__Exercise instructions__. Start at the first record below and retype through the last, exactly.
--------
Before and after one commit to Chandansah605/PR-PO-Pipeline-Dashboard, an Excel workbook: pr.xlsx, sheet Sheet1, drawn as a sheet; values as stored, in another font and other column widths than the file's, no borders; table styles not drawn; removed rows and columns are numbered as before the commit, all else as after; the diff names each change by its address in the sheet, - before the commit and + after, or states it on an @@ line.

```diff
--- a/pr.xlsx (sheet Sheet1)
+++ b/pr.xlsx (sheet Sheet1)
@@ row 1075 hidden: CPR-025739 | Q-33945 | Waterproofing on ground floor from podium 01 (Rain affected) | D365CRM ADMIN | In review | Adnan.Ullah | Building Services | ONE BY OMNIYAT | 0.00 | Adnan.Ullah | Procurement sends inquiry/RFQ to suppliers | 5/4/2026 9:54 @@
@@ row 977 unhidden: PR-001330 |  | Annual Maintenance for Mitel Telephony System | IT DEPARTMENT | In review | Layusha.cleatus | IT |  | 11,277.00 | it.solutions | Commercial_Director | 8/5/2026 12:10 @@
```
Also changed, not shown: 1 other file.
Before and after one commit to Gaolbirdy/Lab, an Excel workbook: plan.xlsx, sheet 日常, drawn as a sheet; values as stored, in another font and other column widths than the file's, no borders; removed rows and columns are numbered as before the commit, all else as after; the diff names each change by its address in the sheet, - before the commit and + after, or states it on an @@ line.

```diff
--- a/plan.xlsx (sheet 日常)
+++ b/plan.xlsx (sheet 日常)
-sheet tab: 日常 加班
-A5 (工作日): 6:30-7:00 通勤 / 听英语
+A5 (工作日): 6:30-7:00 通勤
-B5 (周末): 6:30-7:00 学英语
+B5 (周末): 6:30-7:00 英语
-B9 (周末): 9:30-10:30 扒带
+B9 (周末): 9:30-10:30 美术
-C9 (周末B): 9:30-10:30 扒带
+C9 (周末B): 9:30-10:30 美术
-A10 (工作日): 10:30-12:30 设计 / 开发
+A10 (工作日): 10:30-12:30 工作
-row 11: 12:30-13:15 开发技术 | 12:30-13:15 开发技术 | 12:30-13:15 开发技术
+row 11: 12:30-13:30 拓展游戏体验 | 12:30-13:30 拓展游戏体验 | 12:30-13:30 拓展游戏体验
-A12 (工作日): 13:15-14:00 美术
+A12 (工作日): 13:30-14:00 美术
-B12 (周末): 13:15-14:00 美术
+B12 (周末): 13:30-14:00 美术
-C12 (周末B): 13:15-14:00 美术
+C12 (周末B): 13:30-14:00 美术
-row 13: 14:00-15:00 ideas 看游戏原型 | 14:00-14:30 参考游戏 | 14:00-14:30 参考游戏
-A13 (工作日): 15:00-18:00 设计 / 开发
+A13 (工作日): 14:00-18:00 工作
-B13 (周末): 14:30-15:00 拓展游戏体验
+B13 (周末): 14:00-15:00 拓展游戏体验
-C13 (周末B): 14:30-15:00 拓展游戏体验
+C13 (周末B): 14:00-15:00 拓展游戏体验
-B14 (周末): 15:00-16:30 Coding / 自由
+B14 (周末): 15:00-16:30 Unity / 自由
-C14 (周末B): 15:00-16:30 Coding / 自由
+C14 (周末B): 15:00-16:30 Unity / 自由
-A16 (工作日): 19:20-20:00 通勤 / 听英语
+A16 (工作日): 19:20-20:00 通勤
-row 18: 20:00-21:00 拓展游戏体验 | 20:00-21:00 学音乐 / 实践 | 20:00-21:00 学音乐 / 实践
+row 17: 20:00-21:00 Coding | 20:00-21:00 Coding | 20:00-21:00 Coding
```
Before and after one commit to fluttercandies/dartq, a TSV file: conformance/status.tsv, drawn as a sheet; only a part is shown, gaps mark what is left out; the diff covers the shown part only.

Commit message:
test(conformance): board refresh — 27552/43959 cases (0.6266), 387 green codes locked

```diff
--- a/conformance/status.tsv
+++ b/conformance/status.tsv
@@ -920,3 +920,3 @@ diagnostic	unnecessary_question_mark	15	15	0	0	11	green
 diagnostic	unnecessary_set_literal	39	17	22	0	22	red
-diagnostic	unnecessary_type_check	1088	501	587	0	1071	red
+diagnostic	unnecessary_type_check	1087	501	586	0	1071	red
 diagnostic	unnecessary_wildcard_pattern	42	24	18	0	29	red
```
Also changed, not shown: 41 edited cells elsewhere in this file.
--------
__Answer box__.
Before and after one commit to Chandansah605/PR-PO-Pipeline-Dashboard, an Excel workbook: pr.xlsx, sheet Sheet1, drawn as a sheet; values as stored, in another font and other column widths than the file's, no borders; table styles not drawn; removed rows and columns are numbered as before the commit, all else as after; the diff names each change by its address in the sheet, - before the commit and + after, or states it on an @@ line.

```diff
--- a/pr.xlsx (sheet Sheet1)
+++ b/pr.xlsx (sheet Sheet1)
@@ row 1075 hidden: CPR-025739 | Q-33945 | Waterproofing on ground floor from podium 01 (Rain affected) | D365CRM ADMIN | In review | Adnan.Ullah | Building Services | ONE BY OMNIYAT | 0.00 | Adnan.Ullah | Procurement sends inquiry/RFQ to suppliers | 5/4/2026 9:54 @@
@@ row 977 unhidden: PR-001330 |  | Annual Maintenance for Mitel Telephony System | IT DEPARTMENT | In review | Layusha.cleatus | IT |  | 11,277.00 | it.solutions | Commercial_Director | 8/5/2026 12:10 @@
```
Also changed, not shown: 1 other file.
Before and after one commit to Gaolbirdy/Lab, an Excel workbook: plan.xlsx, sheet 日常, drawn as a sheet; values as stored, in another font and other column widths than the file's, no borders; removed rows and columns are numbered as before the commit, all else as after; the diff names each change by its address in the sheet, - before the commit and + after, or states it on an @@ line.

```diff
--- a/plan.xlsx (sheet 日常)
+++ b/plan.xlsx (sheet 日常)
-sheet tab: 日常 加班
-A5 (工作日): 6:30-7:00 通勤 / 听英语
+A5 (工作日): 6:30-7:00 通勤
-B5 (周末): 6:30-7:00 学英语
+B5 (周末): 6:30-7:00 英语
-B9 (周末): 9:30-10:30 扒带
+B9 (周末): 9:30-10:30 美术
-C9 (周末B): 9:30-10:30 扒带
+C9 (周末B): 9:30-10:30 美术
-A10 (工作日): 10:30-12:30 设计 / 开发
+A10 (工作日): 10:30-12:30 工作
-row 11: 12:30-13:15 开发技术 | 12:30-13:15 开发技术 | 12:30-13:15 开发技术
+row 11: 12:30-13:30 拓展游戏体验 | 12:30-13:30 拓展游戏体验 | 12:30-13:30 拓展游戏体验
-A12 (工作日): 13:15-14:00 美术
+A12 (工作日): 13:30-14:00 美术
-B12 (周末): 13:15-14:00 美术
+B12 (周末): 13:30-14:00 美术
-C12 (周末B): 13:15-14:00 美术
+C12 (周末B): 13:30-14:00 美术
-row 13: 14:00-15:00 ideas 看游戏原型 | 14:00-14:30 参考游戏 | 14:00-14:30 参考游戏
-A13 (工作日): 15:00-18:00 设计 / 开发
+A13 (工作日): 14:00-18:00 工作
-B13 (周末): 14:30-15:00 拓展游戏体验
+B13 (周末): 14:00-15:00 拓展游戏体验
-C13 (周末B): 14:30-15:00 拓展游戏体验
+C13 (周末B): 14:00-15:00 拓展游戏体验
-B14 (周末): 15:00-16:30 Coding / 自由
+B14 (周末): 15:00-16:30 Unity / 自由
-C14 (周末B): 15:00-16:30 Coding / 自由
+C14 (周末B): 15:00-16:30 Unity / 自由
-A16 (工作日): 19:20-20:00 通勤 / 听英语
+A16 (工作日): 19:20-20:00 通勤
-row 18: 20:00-21:00 拓展游戏体验 | 20:00-21:00 学音乐 / 实践 | 20:00-21:00 学音乐 / 实践
+row 17: 20:00-21:00 Coding | 20:00-21:00 Coding | 20:00-21:00 Coding
```
Before and after one commit to fluttercandies/dartq, a TSV file: conformance/status.tsv, drawn as a sheet; only a part is shown, gaps mark what is left out; the diff covers the shown part only.

Commit message:
test(conformance): board refresh — 27552/43959 cases (0.6266), 387 green codes locked

```diff
--- a/conformance/status.tsv
+++ b/conformance/status.tsv
@@ -920,3 +920,3 @@ diagnostic	unnecessary_question_mark	15	15	0	0	11	green
 diagnostic	unnecessary_set_literal	39	17	22	0	22	red
-diagnostic	unnecessary_type_check	1088	501	587	0	1071	red
+diagnostic	unnecessary_type_check	1087	501	586	0	1071	red
 diagnostic	unnecessary_wildcard_pattern	42	24	18	0	29	red
```
Also changed, not shown: 41 edited cells elsewhere in this file.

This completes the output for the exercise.